Other speakers will include Lawrence Wilkerson, Retired U.S. Army Colonel and former Chief of Staff to United States Secretary of State Colin Powell; Rev. Ben Boswell, Senior Minister at Myers Park Baptist Church in Charlotte, NC; Jennifer Daskal, former counsel at the US Department of Justice and law professor at American University in Washington, DC; Christina Cowger, Chair of the Board of the North Carolina Commission of Inquiry on Torture; and Richard Mahoney, Arizona’s former Secretary of State, and current director of North Carolina State University’s School of Public and International Affairs (moderator).
As the media advisory states: “In the years after the Sept. 11, 2001, terrorist attacks, the CIA secretly used North Carolina as a staging ground to launch flights which picked up suspected terrorists abroad and transported them to CIA ‘black site’ prisons in Eastern Europe and Asia.
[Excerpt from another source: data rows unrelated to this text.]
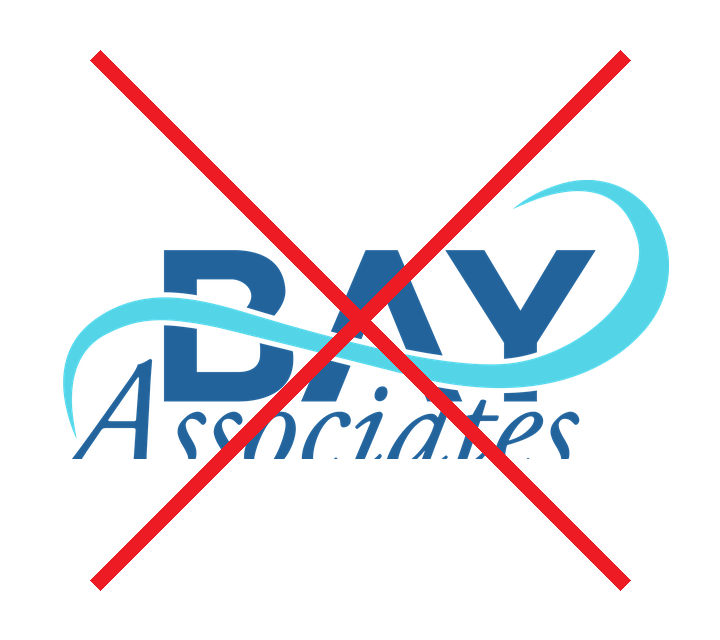
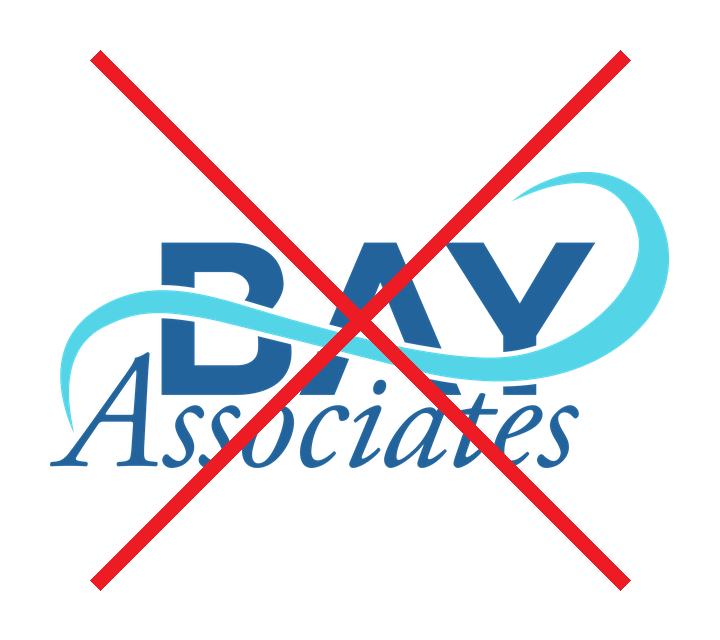
Add Without AIR Tagline don't overrides for ten more OpCos.
Custom tagline don't art for Advanced Thermal, Air Components, Airetech, Bay, BCS, C&J, CG Wood, HD Grant, Jobe, and Jorban Riscoe.

diff --git a/output/advanced-thermal-solutions/index.html b/output/advanced-thermal-solutions/index.html
@@ -435,7 +435,7 @@
       <div class="donts-grid">
                 <div class="dont-item">
           <div class="dont-label">Without AIR Tagline</div>
-          <div class="dont-art-frame"><img class="dont-art" src="assets/donts/01-without-air-tagline.png?v=202606181914" alt=""></div>
+          <div class="dont-art-frame"><img class="dont-art" src="assets/donts/01-without-air-tagline.png?v=202606182122" alt=""></div>
         </div>
 
         <div class="dont-item">

diff --git a/output/air-components/index.html b/output/air-components/index.html
@@ -435,7 +435,7 @@
       <div class="donts-grid">
                 <div class="dont-item">
           <div class="dont-label">Without AIR Tagline</div>
-          <div class="dont-art-frame"><img class="dont-art" src="assets/donts/01-without-air-tagline.png?v=202606181846" alt=""></div>
+          <div class="dont-art-frame"><img class="dont-art" src="assets/donts/01-without-air-tagline.png?v=202606182121" alt=""></div>
         </div>
 
         <div class="dont-item">

diff --git a/output/airetech/index.html b/output/airetech/index.html
@@ -435,7 +435,7 @@
       <div class="donts-grid">
                 <div class="dont-item">
           <div class="dont-label">Without AIR Tagline</div>
-          <div class="dont-art-frame"><img class="dont-art" src="assets/donts/01-without-air-tagline.png?v=202606181916" alt=""></div>
+          <div class="dont-art-frame"><img class="dont-art" src="assets/donts/01-without-air-tagline.png?v=202606182120" alt=""></div>
         </div>
 
         <div class="dont-item">

diff --git a/output/bay-associates/index.html b/output/bay-associates/index.html
@@ -435,7 +435,7 @@
       <div class="donts-grid">
                 <div class="dont-item">
           <div class="dont-label">Without AIR Tagline</div>
-          <div class="dont-art-frame"><img class="dont-art" src="assets/donts/01-without-air-tagline.png?v=202606181916" alt=""></div>
+          <div class="dont-art-frame"><img class="dont-art" src="assets/donts/01-without-air-tagline.png?v=202606182118" alt=""></div>
         </div>
 
         <div class="dont-item">

diff --git a/output/bcs-building-controls-and-services/index.html b/output/bcs-building-controls-and-services/index.html
@@ -435,7 +435,7 @@
       <div class="donts-grid">
                 <div class="dont-item">
           <div class="dont-label">Without AIR Tagline</div>
-          <div class="dont-art-frame"><img class="dont-art" src="assets/donts/01-without-air-tagline.png?v=202606181941" alt=""></div>
+          <div class="dont-art-frame"><img class="dont-art" src="assets/donts/01-without-air-tagline.png?v=202606182119" alt=""></div>
         </div>
 
         <div class="dont-item">

diff --git a/output/c-j-building-solutions/index.html b/output/c-j-building-solutions/index.html
@@ -435,7 +435,7 @@
       <div class="donts-grid">
                 <div class="dont-item">
           <div class="dont-label">Without AIR Tagline</div>
-          <div class="dont-art-frame"><img class="dont-art" src="assets/donts/01-without-air-tagline.png?v=202606181918" alt=""></div>
+          <div class="dont-art-frame"><img class="dont-art" src="assets/donts/01-without-air-tagline.png?v=202606182117" alt=""></div>
         </div>
 
         <div class="dont-item">

diff --git a/output/cg-wood/index.html b/output/cg-wood/index.html
@@ -435,7 +435,7 @@
       <div class="donts-grid">
                 <div class="dont-item">
           <div class="dont-label">Without AIR Tagline</div>
-          <div class="dont-art-frame"><img class="dont-art" src="assets/donts/01-without-air-tagline.png?v=202606181945" alt=""></div>
+          <div class="dont-art-frame"><img class="dont-art" src="assets/donts/01-without-air-tagline.png?v=202606182116" alt=""></div>
         </div>
 
         <div class="dont-item">

diff --git a/output/hd-grant-co/index.html b/output/hd-grant-co/index.html
@@ -435,7 +435,7 @@
       <div class="donts-grid">
                 <div class="dont-item">
           <div class="dont-label">Without AIR Tagline</div>
-          <div class="dont-art-frame"><img class="dont-art" src="assets/donts/01-without-air-tagline.png?v=202606182019" alt=""></div>
+          <div class="dont-art-frame"><img class="dont-art" src="assets/donts/01-without-air-tagline.png?v=202606182115" alt=""></div>
         </div>
 
         <div class="dont-item">

diff --git a/output/jobe-industrial-control-measurement/index.html b/output/jobe-industrial-control-measurement/index.html
@@ -435,7 +435,7 @@
       <div class="donts-grid">
                 <div class="dont-item">
           <div class="dont-label">Without AIR Tagline</div>
-          <div class="dont-art-frame"><img class="dont-art" src="assets/donts/01-without-air-tagline.png?v=202606181846" alt=""></div>
+          <div class="dont-art-frame"><img class="dont-art" src="assets/donts/01-without-air-tagline.png?v=202606182112" alt=""></div>
         </div>
 
         <div class="dont-item">

diff --git a/output/jorban-riscoe/index.html b/output/jorban-riscoe/index.html
@@ -435,7 +435,7 @@
       <div class="donts-grid">
                 <div class="dont-item">
           <div class="dont-label">Without AIR Tagline</div>
-          <div class="dont-art-frame"><img class="dont-art" src="assets/donts/01-without-air-tagline.png?v=202606181846" alt=""></div>
+          <div class="dont-art-frame"><img class="dont-art" src="assets/donts/01-without-air-tagline.png?v=202606182113" alt=""></div>
         </div>
 
         <div class="dont-item">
There, US personnel could operate beyond the reach of US law and use ‘enhanced interrogation techniques,’ or torture, to gather information and intelligence.
“Declassified documents and news reports have confirmed the CIA front company Aero Contractors used North Carolina’s aviation infrastructure and public airports to launch these ‘torture taxi’ flights as part of the United States’ Rendition, Detention and Interrogation (RDI) program.
“This is the first non-governmental inquiry of its kind established to promote transparency and accountability for a state’s role in supporting the CIA’s unlawful RDI program.”
INSCT Affiliated Faculty Member David M. Crane, a resident of North Carolina, has agreed to serve as a Commissioner on the North Carolina Commission of Inquiry on Torture (NCCIT).
NCCIT is a non-profit, non-governmental organization created to address the issue of North Carolina’s role in torture and rendition and to craft a model of accountability “that can inspire efforts elsewhere.”
According to the NCCIT website, the state has been closely involved with extraordinary rendition efforts, such as the CIA’s Rendition, Detention and Interrogation (RDI) program, which potentially violate national and international laws. The NCCIT writes that whether in the “black site” jails of proxy nations or in facilities belonging to the US, “captives were held secretly, denied access to families or lawyers, and tortured during their interrogations.”
According to NCCIT, North Carolina’s specific role in the practice of extraordinary rendition revolves around the presence of special forces in the state; its proximity to Langley, VA, the headquarters of the CIA; and the existence rural airports alleged to be staging posts for rendition initiatives. Several aviation companies in the state also are alleged to have helped the CIA with its RDI program and, in the wake of Sept. 11, 2001, to have run the “Guantanamo Express” air route:
“So far, human rights investigators have documented that over 135 persons were subjected to extraordinary rendition. In at least 34 documented cases, North Carolina-based jets, pilots, and crews ferried detainees to torture sites for the CIA, and at least 18 of those cases appear in the executive summary of the Senate Torture Report.”
The NCCIT’s mission is to probe North Carolina’s role in CIA extraordinary rendition, enhance transparency, and help build momentum for genuine accountability for US torture, including acknowledgment and redress for the victims and survivors.
Over the next 18 months, NCCIT staff, board members, and volunteers will prepare briefing documents for commissioners, organize expert testimony, coordinate logistics for a hearing, and assist commissioners with publishing a report containing findings and recommendations.